What is needed: State the number of lines in the listing below that contain the word "Seed", and nothing besides.

== Supplied information ==

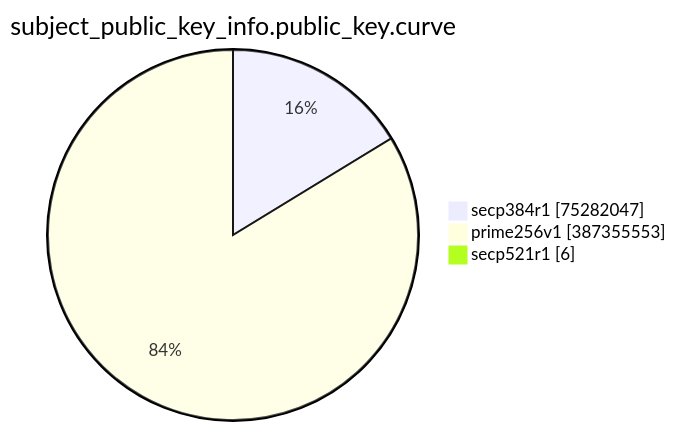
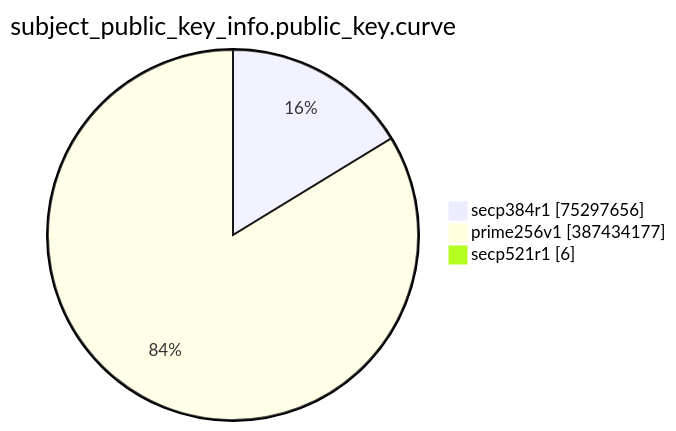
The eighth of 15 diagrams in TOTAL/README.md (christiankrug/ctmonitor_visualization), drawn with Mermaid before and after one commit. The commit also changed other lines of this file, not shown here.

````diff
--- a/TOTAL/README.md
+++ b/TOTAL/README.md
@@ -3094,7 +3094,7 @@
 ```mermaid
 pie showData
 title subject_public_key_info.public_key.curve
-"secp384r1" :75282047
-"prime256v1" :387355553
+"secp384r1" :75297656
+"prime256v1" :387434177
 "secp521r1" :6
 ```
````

===
== Supplied information ==

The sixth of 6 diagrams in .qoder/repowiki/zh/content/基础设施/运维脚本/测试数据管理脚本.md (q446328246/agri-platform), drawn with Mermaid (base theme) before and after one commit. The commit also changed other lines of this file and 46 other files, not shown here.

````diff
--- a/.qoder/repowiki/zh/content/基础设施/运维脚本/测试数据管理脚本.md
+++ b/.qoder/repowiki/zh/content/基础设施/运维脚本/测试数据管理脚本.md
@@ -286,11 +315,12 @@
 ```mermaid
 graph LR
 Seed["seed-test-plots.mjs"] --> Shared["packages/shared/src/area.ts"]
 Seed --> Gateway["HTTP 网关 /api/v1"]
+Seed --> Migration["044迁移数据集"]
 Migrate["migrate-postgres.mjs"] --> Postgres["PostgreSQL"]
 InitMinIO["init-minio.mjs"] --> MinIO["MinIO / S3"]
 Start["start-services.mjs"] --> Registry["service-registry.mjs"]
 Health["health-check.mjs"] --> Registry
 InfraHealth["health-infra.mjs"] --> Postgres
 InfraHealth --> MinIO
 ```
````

===
== Supplied information ==

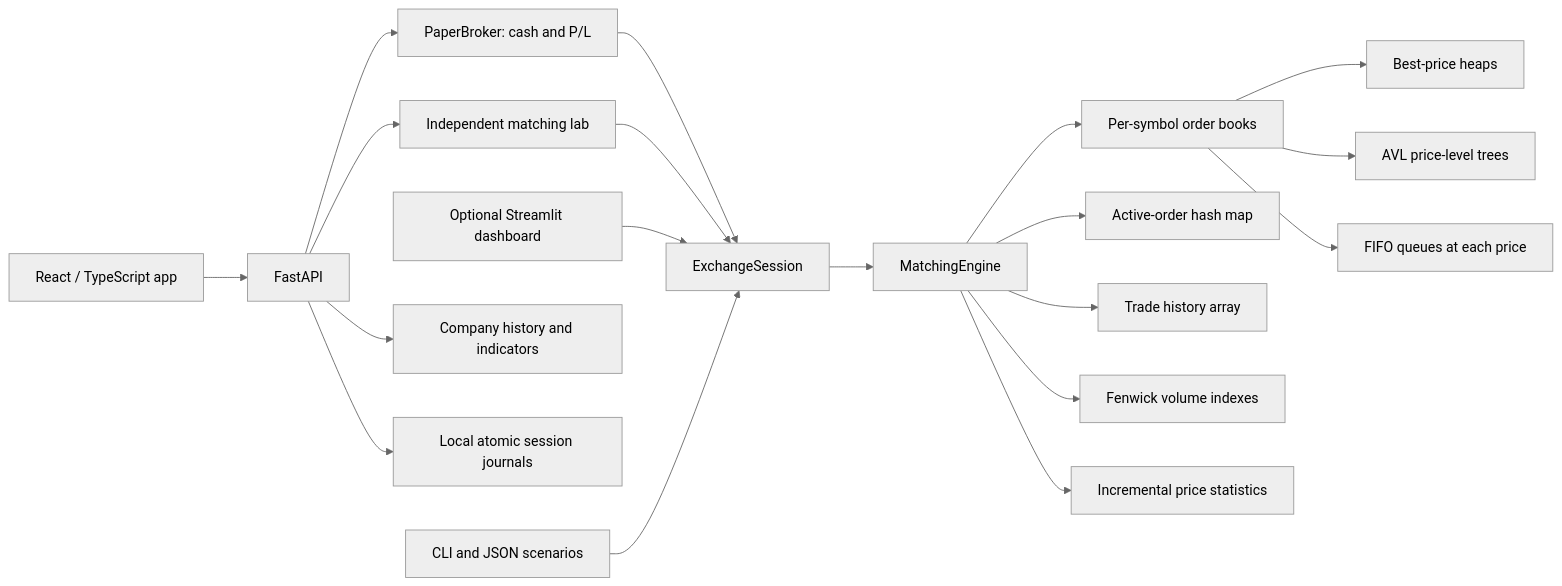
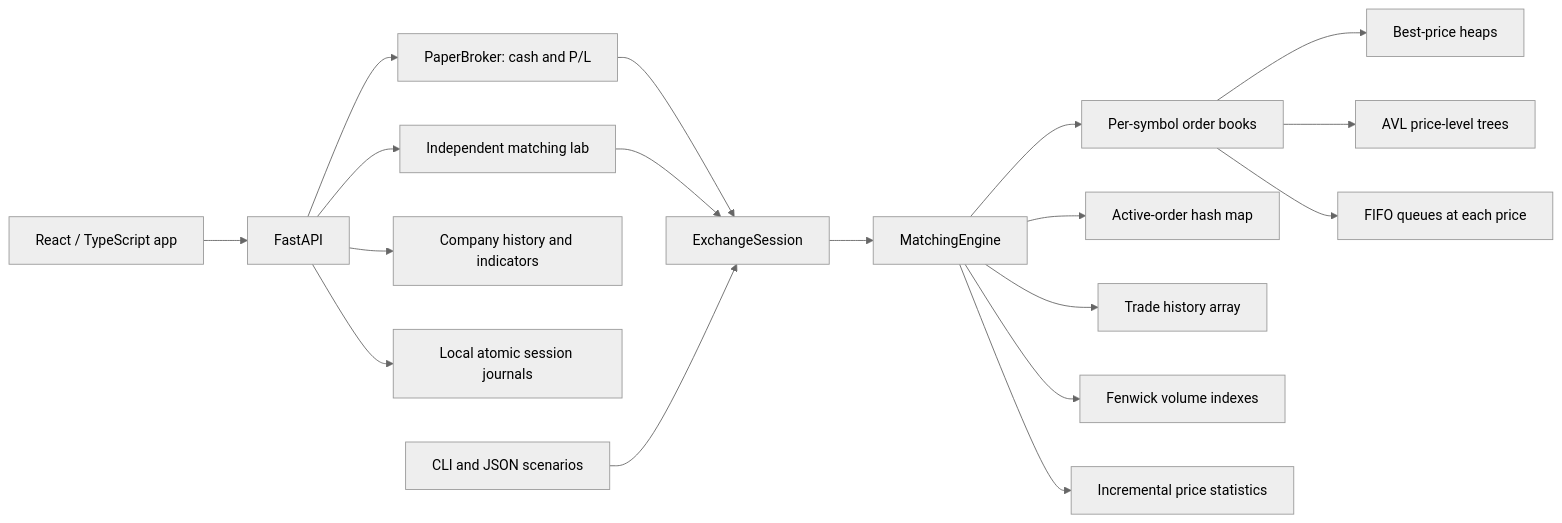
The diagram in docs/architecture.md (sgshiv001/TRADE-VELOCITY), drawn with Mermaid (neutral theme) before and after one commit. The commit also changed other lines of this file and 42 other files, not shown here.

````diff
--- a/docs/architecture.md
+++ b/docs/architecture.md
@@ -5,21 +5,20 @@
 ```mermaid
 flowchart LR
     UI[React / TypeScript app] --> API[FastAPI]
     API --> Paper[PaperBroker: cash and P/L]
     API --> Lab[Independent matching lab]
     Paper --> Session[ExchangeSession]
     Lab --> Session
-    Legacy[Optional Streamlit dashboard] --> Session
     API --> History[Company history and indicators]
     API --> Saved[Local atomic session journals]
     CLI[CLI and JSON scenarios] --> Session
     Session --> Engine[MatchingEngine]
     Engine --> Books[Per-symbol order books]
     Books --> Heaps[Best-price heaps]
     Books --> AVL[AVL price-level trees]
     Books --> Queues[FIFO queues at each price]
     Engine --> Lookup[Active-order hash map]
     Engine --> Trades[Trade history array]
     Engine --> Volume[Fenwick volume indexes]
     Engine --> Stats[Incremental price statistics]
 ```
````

===

Solution to this exercise: 3